Raised to be a good commie jew bastard I was exposed early on to progressive politics and the civil rights movement. Living in the D.C. suburbs, my parents went to all the marches and protests and brought me and my sister with them. I was too young to remember the '63 march, but I do have some recollection of sitting in my stroller hearing MLK's speech in '65. As a teenager I was totally into the Black Panthers. In high school I read To Die For the People: The Writings of Huey P. Newton, and my allegiance was cemented. I remember the time I came home from school and took down the Frederick Douglass poster my parents got for me at the Smithsonian and replaced it with that famous photo of Huey, the one with him sitting in that huge wicker chair, a spear in his left hand, a rifle in his right. As I grew older my interest in other liberation struggles developed as well. I found myself drawn to the literature and music of African revolution. I devoured Frantz Fanon's The Wretched of the Earth like it was a John Le Carré mystery thriller. I snapped up all those records of protest songs on Paredon, the left-wing sister label to Moses Asch's Folkways. I knew all the freedom chants like "Uhuru" from Kenya, "Amandla awethu" from South Africa, and "A luta continua" from Mozambique. From Oakland, California there was "All power to the people," which had become synonymous with the Panthers, along another phrase with which they traditionally ended their written communiqués. That signature phrase was "Seize the Time!"
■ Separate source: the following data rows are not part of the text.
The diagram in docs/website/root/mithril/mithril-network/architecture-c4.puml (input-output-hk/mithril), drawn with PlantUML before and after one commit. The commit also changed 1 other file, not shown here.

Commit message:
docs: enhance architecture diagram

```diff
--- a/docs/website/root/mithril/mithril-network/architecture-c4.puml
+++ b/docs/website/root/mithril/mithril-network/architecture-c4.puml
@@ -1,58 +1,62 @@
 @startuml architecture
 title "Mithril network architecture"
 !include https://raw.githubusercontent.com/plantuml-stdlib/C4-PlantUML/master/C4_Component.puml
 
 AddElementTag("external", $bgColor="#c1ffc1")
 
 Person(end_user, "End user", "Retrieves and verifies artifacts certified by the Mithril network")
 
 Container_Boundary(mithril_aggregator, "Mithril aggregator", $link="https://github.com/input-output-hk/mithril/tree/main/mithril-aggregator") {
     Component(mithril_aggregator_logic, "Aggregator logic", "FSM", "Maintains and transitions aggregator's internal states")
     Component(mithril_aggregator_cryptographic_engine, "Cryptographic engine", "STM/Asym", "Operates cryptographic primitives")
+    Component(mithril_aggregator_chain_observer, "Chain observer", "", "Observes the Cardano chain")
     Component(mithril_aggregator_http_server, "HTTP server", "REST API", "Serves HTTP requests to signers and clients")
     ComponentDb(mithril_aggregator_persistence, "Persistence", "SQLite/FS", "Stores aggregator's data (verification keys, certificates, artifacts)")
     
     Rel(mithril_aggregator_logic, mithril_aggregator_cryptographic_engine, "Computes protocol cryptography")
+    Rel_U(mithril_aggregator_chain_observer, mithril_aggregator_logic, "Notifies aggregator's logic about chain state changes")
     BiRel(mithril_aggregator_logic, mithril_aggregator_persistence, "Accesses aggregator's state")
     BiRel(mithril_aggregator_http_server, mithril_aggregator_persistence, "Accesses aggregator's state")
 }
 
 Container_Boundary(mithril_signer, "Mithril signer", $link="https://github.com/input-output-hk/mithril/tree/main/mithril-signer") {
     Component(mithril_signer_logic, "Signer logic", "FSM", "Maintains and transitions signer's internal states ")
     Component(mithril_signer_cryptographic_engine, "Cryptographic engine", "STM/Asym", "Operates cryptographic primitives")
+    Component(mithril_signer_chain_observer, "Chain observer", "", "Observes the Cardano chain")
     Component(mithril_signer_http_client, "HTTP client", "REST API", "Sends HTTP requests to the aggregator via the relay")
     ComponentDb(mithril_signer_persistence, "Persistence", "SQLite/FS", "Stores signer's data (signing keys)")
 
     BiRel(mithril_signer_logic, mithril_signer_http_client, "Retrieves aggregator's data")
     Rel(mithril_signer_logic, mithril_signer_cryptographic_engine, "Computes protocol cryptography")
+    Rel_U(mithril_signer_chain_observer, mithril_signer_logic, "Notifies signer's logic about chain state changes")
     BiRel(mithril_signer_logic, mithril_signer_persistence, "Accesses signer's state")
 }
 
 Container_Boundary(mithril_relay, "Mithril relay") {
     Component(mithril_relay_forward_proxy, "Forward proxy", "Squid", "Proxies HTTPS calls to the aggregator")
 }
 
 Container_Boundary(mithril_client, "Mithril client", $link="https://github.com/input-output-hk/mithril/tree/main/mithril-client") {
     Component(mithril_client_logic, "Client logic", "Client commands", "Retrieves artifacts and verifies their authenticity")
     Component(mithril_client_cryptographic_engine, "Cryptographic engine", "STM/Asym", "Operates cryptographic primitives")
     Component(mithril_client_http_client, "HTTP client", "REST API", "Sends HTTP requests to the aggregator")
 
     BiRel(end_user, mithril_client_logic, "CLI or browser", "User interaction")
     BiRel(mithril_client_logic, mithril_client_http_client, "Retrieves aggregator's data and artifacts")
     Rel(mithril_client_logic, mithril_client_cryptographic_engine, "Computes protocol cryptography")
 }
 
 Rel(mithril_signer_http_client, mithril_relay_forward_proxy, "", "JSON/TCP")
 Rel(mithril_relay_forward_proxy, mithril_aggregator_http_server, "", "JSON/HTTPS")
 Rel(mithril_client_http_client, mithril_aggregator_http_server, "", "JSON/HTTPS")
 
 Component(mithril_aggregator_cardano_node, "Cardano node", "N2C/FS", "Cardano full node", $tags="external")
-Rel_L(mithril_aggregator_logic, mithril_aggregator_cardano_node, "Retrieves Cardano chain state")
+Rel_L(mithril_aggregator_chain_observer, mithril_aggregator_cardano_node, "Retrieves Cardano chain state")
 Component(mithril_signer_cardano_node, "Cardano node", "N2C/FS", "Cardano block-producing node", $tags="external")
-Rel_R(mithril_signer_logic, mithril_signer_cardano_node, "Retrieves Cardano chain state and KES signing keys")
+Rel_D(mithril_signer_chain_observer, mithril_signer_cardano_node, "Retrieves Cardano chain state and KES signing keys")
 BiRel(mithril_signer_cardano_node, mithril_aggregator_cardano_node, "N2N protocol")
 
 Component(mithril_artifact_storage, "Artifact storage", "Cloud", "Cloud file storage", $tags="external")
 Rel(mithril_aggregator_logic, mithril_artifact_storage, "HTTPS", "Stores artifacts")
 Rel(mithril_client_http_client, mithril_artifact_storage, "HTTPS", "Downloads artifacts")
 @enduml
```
Well to me, "Seize the Time" was the coolest damn expression since "Kowabunga" (which I used a dozen times a day throughout the sixth grade.) It sounded so deeply serious and grown up. It looked pretty cool, too, on the cover of an album I found featuring SEIZE THE TIME in big block letters and a drawing of a dude carrying an AK-47. It was a collection of radical folk songs by Elaine Brown, then the "Deputy Minister of Information for the Southern California Chapter of the Black Panther Party." It wasn't until I got to college that I found out the Panthers' clever phrase had been used before.
The earliest known use of the Latin phrase carpe diem has been traced to the Roman poet Horace (65 - 8 B.C.), who, in his first book of Odes delivered the line, Carpe diem, quam minimus credula postero ("Seize today, and put as little trust as you can in tomorrow.") This "live for the moment" ethos turns up repeatedly in literature. Many of Shakespeare's sonnets carried this motif, as did his own poem "Carpe Diem"
Some of the English Romantic poetry produced in the late 16th / early 17th centuries actually became known as carpe diem poetry. These works had a common theme: the promotion of impetuous love in the face of fleeting youth. In the hands of poets like Andrew Marvell ("To a Coy Mistress") and Robert Herrick ("To the Virgins, to Make Much of Time"), carpe diem became a pick-up line, a ruse to seduce the local nubiles. By the 19th century carpe diem had begun to enter the general lexicon. In 1819, Lord Byron wrote to a friend, "My time has been passed viciously and agreeably; at thirty-one so few years months days hours or minutes remain that "Carpe Diem" is not enough. I have been obliged to crop even the seconds, for who can trust to tomorrow?"
Here in the 20th century the basic existential message of carpe diem and its various translations became fodder for popular culture. In 1956 it took on an ironic tone as the title of Saul Bellow's popular novel "Seize the Day," the story of a schlemiel trapped in a downward spiral of failure and rejection. In the early '60s, the Panthers altered the phrase to "Seize the Time," giving carpe diem a newfound political dimension. Then, in the late '80s film Dead Poet's Society Robin Williams played a boarding school Lit. teacher who used a syllabus of "classics" and a G-rated interpretation of carpe diem to motivate his class of underachievers turning the phrase into a inspirational feel-good slogan. Conservatives read the film as a defense of traditional education over encroaching multiculturalism. Thus the appropriation of carpe diem had moved from one end of the political spectrum to the other.
Now it's ten years later and that ubiquitous phrase has been trotted out once again, this time in the name of a healthy breakfast and healthy profits for the folks at Kellogg's. The words that so impressed me as a kid turn out to be little more than an empty vessel. The ultimate promotional tool. I don't suppose Kellogg's ever considered donating cereal to the Black Panthers' Free Breakfast Program.